The naysayers will come, Dear Reader. They may swarm like rats, in fact, while you seek refuge in Carpenter’s masterpiece, dismissing the aforementioned allegorical essence of this beautiful and sinister film. Disregard them, Dear Reader, for they shall dissipate like ephemeral apparitions if you refuse to grant them your attention. I stand resolute in my conviction that this timeless work harbors layers of significance. To its original audience, “The Thing” embodied the specter of communism. In due course, it metamorphosized into a reflection of the AIDS crisis, and now, a metaphorical terrorist cell. “Snake Plissken Fights a Monster, The End” would have sufficed for the lesser minds, but oh, there is a profusion of meaning to unravel here, is there not? An unraveling that could very well unravel one’s mind along with it!
Detractors may also seek your attention through the pathetic practice of critiquing Kurt Russell’s performance, lamenting his, as one with a lesser mind might say, over-the-top “ham-fisted” approach to the role. Yes, I concede that his Kurt Russelly demeanor persists throughout the narrative. But I ask, who would you have preferred in his stead?
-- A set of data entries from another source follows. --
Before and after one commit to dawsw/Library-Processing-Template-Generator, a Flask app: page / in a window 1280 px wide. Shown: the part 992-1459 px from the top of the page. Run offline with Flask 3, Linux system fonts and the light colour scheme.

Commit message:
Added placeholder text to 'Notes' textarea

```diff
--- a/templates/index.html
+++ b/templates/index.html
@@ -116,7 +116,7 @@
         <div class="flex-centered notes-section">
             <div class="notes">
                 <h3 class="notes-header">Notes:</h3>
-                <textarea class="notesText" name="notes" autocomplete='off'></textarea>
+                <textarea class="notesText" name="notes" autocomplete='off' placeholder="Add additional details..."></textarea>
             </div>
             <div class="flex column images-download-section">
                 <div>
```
Shall we wish instead for our arctic cowboy to be the venerable Clint Eastwood, that sage dispenser of stoic scowls, gazing intently at the Thing for a span of ninety minutes? Nay, we are blessed with the presence of a man who has masterfully carved a career from frenzied outbursts and unbridled cowboy-hat-wearing-lunacy.
Marvel, dear reader, at the grotesque spectacle of the special effects that adorn this cinematic marvel, a testament to the prowess of horror and science-fiction makeup. Other movie reviews from other Keepers locked in crypts of their own shall undoubtedly lavish more attention upon this aspect, and rightly so. I shall only touch upon them so that you can understand the magnitude of carnage that this film offers. Do recall, for example, that delicious scene with the arms (you know which arms, I’m afraid), featuring an individual quite abruptly bereft of such appendages. The sheer shock it evokes is perhaps only paralleled by “birth” of the original Alien in “Alien.” However, in “The Thing,” the practical effects slaughterhouse is unrelenting: Limbs are severed, lifeless flesh is reanimated, and unsuspecting victims are drenched in the vile tendrils of parasitic Thing goo. Horrific revelations abound!
I cannot attach a stronger recommendation. In the Crypt, I remain… watching…